Marín, F. Rodríguez, Estudios Cervantinos (Madrid, 1947).
Marzahl, Peter, ‘Creoles and government: the cabildo of Popayán’, Hispanic American Historical Review, 54 (1974).Google Scholar
Miranda, Jose Sumario de la natural bistoria de las Indias, ed. (Mexico, 1950).
Monbeig, Juliette Du Japon et du bon gouvernement de I'Espagne et del Indes, trans, and ed. (Paris, 1972).
O'Gonnan, Edmundo Mexico m 1554 y Túmulo Imperial, ed. (Mexico City, 1963).
Phelan, J. L., The kingdom of Quito in the seventeenth century (Madison, 1967).
Spedding, J. The works of Francis Baton, ed. (London, 1859), VII.
Stock, L. F., Proceedings and Debates of tie British Parliaments respecting North America (Washington, D.C., 1914), I.
Thompson, J. Eric S. Thomas Gage's Travels in the New World, ed. (Norman, Oklahoma, 1958).
3
Cited by

Save book to Kindle

To save this book to your Kindle, first ensure coreplatform@cambridge.org is added to your Approved Personal Document E-mail List under your Personal Document Settings on the Manage Your Content and Devices page of your Amazon account. Then enter the ‘name’ part of your Kindle email address below. Find out more about saving to your Kindle.

Note you can select to save to either the @free.kindle.com or @kindle.com variations. ‘@free.kindle.com’ emails are free but can only be saved to your device when it is connected to wi-fi. ‘@kindle.com’ emails can be delivered even when you are not connected to wi-fi, but note that service fees apply.

Find out more about the Kindle Personal Document Service.

Available formats
×

Save book to Dropbox

To save content items to your account, please confirm that you agree to abide by our usage policies. If this is the first time you use this feature, you will be asked to authorise Cambridge Core to connect with your account. Find out more about saving content to Dropbox.

Available formats
×

Save book to Google Drive

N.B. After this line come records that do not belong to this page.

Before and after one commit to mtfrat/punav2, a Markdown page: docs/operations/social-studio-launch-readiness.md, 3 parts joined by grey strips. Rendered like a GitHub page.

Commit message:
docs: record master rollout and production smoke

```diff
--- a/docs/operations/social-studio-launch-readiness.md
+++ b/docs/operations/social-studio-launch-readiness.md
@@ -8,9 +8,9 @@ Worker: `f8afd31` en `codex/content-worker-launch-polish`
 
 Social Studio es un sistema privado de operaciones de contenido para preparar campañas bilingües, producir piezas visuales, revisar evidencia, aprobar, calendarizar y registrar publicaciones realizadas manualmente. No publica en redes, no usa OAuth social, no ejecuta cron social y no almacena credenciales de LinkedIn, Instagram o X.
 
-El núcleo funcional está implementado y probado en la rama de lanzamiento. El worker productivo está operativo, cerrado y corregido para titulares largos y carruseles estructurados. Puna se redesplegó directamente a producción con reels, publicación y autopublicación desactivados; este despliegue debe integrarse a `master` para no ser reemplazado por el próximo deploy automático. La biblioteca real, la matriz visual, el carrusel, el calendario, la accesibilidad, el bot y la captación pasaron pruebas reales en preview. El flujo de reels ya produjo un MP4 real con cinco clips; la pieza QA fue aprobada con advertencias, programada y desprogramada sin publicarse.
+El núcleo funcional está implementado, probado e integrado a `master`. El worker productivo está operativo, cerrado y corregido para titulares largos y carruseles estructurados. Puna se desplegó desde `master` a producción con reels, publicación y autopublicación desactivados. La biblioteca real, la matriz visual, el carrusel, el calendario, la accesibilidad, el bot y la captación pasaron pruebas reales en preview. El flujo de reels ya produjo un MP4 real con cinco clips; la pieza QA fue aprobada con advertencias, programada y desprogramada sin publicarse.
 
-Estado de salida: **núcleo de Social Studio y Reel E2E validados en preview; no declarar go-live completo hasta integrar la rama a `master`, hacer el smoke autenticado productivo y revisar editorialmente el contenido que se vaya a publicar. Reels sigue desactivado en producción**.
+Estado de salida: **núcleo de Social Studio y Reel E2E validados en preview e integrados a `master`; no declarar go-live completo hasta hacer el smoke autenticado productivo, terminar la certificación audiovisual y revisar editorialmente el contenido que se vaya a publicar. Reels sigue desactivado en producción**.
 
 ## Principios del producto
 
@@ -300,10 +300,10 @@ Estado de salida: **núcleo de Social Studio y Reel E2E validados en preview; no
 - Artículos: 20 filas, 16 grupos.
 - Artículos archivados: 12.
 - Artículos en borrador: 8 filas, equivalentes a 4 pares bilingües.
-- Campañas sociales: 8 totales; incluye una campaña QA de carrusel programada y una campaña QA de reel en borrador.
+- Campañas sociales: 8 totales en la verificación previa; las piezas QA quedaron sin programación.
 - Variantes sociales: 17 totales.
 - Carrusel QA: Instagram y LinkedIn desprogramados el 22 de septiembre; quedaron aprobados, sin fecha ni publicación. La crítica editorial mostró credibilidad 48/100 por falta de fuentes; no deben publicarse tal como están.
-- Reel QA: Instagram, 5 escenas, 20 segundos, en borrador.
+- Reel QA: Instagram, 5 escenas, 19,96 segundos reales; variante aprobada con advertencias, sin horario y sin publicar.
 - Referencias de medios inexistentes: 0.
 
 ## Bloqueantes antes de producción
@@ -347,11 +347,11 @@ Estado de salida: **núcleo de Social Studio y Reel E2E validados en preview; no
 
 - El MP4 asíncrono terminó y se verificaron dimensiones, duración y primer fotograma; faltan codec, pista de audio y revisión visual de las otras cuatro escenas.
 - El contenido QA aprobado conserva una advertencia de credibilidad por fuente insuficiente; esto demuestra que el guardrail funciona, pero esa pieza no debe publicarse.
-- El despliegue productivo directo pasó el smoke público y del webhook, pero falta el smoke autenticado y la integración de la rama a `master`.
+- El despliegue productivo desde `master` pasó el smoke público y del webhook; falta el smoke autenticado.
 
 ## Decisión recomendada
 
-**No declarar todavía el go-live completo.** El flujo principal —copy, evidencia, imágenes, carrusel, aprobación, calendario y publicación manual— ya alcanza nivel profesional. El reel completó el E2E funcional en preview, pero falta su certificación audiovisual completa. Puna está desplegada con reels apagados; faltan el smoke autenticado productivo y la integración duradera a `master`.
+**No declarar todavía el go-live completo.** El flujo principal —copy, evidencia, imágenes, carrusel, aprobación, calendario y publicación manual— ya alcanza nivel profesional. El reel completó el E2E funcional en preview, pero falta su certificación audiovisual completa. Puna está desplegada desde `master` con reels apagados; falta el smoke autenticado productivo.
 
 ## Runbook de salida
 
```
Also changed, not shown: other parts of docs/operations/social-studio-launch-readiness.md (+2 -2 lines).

To save content items to your account, please confirm that you agree to abide by our usage policies. If this is the first time you use this feature, you will be asked to authorise Cambridge Core to connect with your account. Find out more about saving content to Google Drive.

Available formats
×